Our grandfathers and great grandfathers knew this well. I wish we did, too.

They saw “The Brown Bomber” put together the most impressive championship reign in the history of the sport. They watched him absolutely demolish an opponent who’d previously bested him by exploiting a soon-corrected flaw of dropping his left lead too low in the most important sporting event there could ever be. They marveled at his unparalleled combination of power, speed and technical precision.

But Joe Louis wasn’t just the best heavyweight they had seen, he was the best heavyweight anyone has seen — ever.

In 2003, Ring magazine praised him as the greatest puncher of all-time. He was devastatingly accurate. He wielded beautifully mechanical combination punches with frightening ease. He elicited songs of praise and adulation like no fighter before or since. There were even a multitude of songs written about him.

Joe Louis never tried to break anyone’s arm or threaten to eat their children, and he didn’t float like a butterfly because he didn’t need to…he was all sting!

I happen to be of the opinion that God made one perfect prizefighter, and that it was Joe Louis. It’s a sentiment shared by many notable boxing historians. Our own resident history buff and TSS expert, Frank Lotierzo, calls Louis “the most faultless heavyweight fighter in history.”

In fact, the International Boxing Research Organization ranks Louis the top heavyweight in history according to its most recently updated member poll posted from March 2005.

Joseph Louis Barrow was born in 1914 in Lafayette, Alabama.

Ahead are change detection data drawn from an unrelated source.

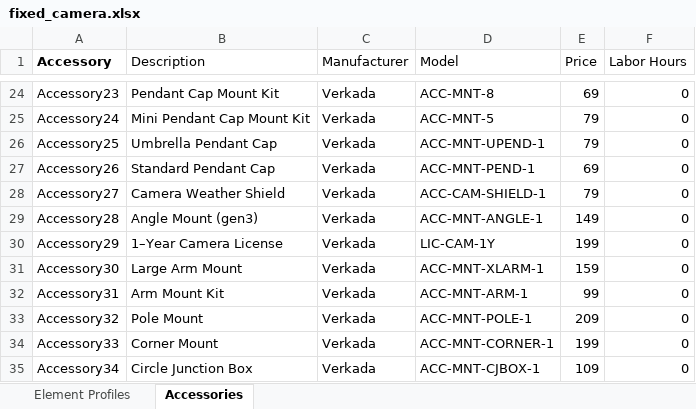
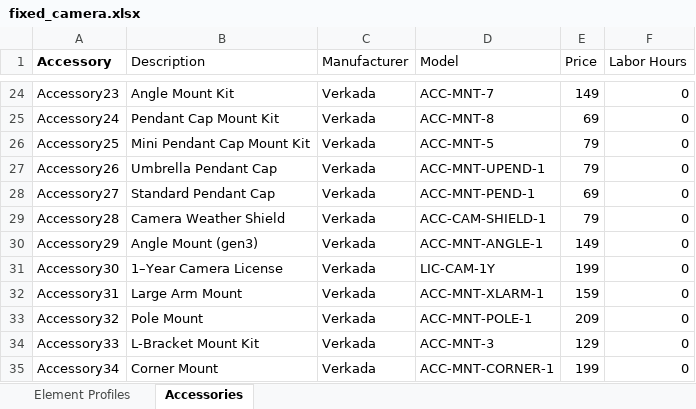
Before and after one commit to verkadase/SystemSurveyor, an Excel workbook: fixed_camera.xlsx, sheet Accessories, drawn as a sheet; only a part is shown, gaps mark what is left out; values as stored, in another font and other column widths than the file's, no borders; 1 other sheet too large or unreadable and not compared; the diff covers the shown part only; the diff names each change by its address in the sheet, - before the commit and + after, or states it on an @@ line.

```diff
--- a/fixed_camera.xlsx (sheet Accessories)
+++ b/fixed_camera.xlsx (sheet Accessories)
-B24 (Description): Pendant Cap Mount Kit
+B24 (Description): Angle Mount Kit
-D24 (Model): ACC-MNT-8
+D24 (Model): ACC-MNT-7
-E24 (Price): 69
+E24 (Price): 149
-B25 (Description): Mini Pendant Cap Mount Kit
+B25 (Description): Pendant Cap Mount Kit
-D25 (Model): ACC-MNT-5
+D25 (Model): ACC-MNT-8
-E25 (Price): 79
+E25 (Price): 69
-B26 (Description): Umbrella Pendant Cap
+B26 (Description): Mini Pendant Cap Mount Kit
-D26 (Model): ACC-MNT-UPEND-1
+D26 (Model): ACC-MNT-5
-B27 (Description): Standard Pendant Cap
+B27 (Description): Umbrella Pendant Cap
-D27 (Model): ACC-MNT-PEND-1
+D27 (Model): ACC-MNT-UPEND-1
-E27 (Price): 69
+E27 (Price): 79
-B28 (Description): Camera Weather Shield
+B28 (Description): Standard Pendant Cap
-D28 (Model): ACC-CAM-SHIELD-1
+D28 (Model): ACC-MNT-PEND-1
-E28 (Price): 79
+E28 (Price): 69
-B29 (Description): Angle Mount (gen3)
+B29 (Description): Camera Weather Shield
-D29 (Model): ACC-MNT-ANGLE-1
+D29 (Model): ACC-CAM-SHIELD-1
-E29 (Price): 149
+E29 (Price): 79
-B30 (Description): 1–Year Camera License
+B30 (Description): Angle Mount (gen3)
-D30 (Model): LIC-CAM-1Y
+D30 (Model): ACC-MNT-ANGLE-1
-E30 (Price): 199
+E30 (Price): 149
-B31 (Description): Large Arm Mount
+B31 (Description): 1–Year Camera License
-D31 (Model): ACC-MNT-XLARM-1
+D31 (Model): LIC-CAM-1Y
-E31 (Price): 159
+E31 (Price): 199
-B32 (Description): Arm Mount Kit
+B32 (Description): Large Arm Mount
-D32 (Model): ACC-MNT-ARM-1
+D32 (Model): ACC-MNT-XLARM-1
-E32 (Price): 99
+E32 (Price): 159
-B34 (Description): Corner Mount
+B34 (Description): L-Bracket Mount Kit
-D34 (Model): ACC-MNT-CORNER-1
+D34 (Model): ACC-MNT-3
-E34 (Price): 199
+E34 (Price): 129
-B35 (Description): Circle Junction Box
+B35 (Description): Corner Mount
-D35 (Model): ACC-MNT-CJBOX-1
+D35 (Model): ACC-MNT-CORNER-1
-E35 (Price): 109
+E35 (Price): 199
```
Also changed, not shown: 4 added rows and 71 edited cells elsewhere in this sheet, acs_controller.xlsx, biometric_reader.xlsx, 3 other files.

He was the seventh of eight children in a family of sharecroppers. In his autobiography, Louis remembered the bareness of the red clay soil – its simplicity.

“You would have thought the whole world was red clay,” he penned.

When he was only two years old, Joe’s father, Munroe Barrow, was committed to an insane asylum. In 1926, his mother remarried a local contractor named Pat Brooks, and the pair moved the family to Detroit in search of a better life.

There, a young Louis took an interest in boxing at the request of a schoolmate. In order to keep his mother off the trail, Joe would sneak his boxing gloves around in a violin case she gave him for music lessons. Instead of making music with his violin, though, Joe made music with his fists, and he quickly earned a reputation as a brilliant fighter. He won fifty of his fifty-four amateur fights and decided to turn pro in 1934 at age twenty.

His professional career took off quickly. He was a paid pugilist for less than a year when he thrashed former champion Primo Carnera in six rounds. He knocked out iron-jawed former champ Max Baer later that year, and was quickly hailed the next great heavyweight champion.

But in 1936 Joe Louis lost to rival and future friend, Max Schmeling. He was hammered repeatedly by right hands from Schmeling who had figured out Louis would leave his left hand too low after delivering his jab. He made him pay for the mistake the entire fight. Louis was knocked out in round twelve after taking just too much punishment.

It was just the lesson he needed.

Two months later, Louis rebounded from the loss by knocking out former champion Jack Sharkey in three rounds. No longer letting his lead hand be lazy, he’d soon become the most dominant force the heavyweight division had ever seen.

Louis won the title in 1937, defeating “Cinderella Man” James J. Braddock in eight rounds. He defended the title three more times until he could get a rematch with Schmeling who, by this time, had become a pawn for Hitler’s Nazi party in Germany.

While Schmeling wasn’t a Nazi, it didn’t really matter. The world saw him in one corner, representing Hitler, fascism and the most vile racism conceivable, and Louis in the other, representing a fierce resistance to the Nazi ideals.

The build-up to the fight was incredible, and it is likely to never be duplicated. Hitler’s “master race” would be on display for the world to see. Schmeling was Nazi Germany’s unwilling hero – an Aryan superman who would prove the merits of their insane paradigm.

Meanwhile, Louis was cast as an American hero simply out of necessity. He embodied the anti-Nazi.

“Joe, we need muscles like yours to beat Germany,” President Roosevelt told Louis before the fight.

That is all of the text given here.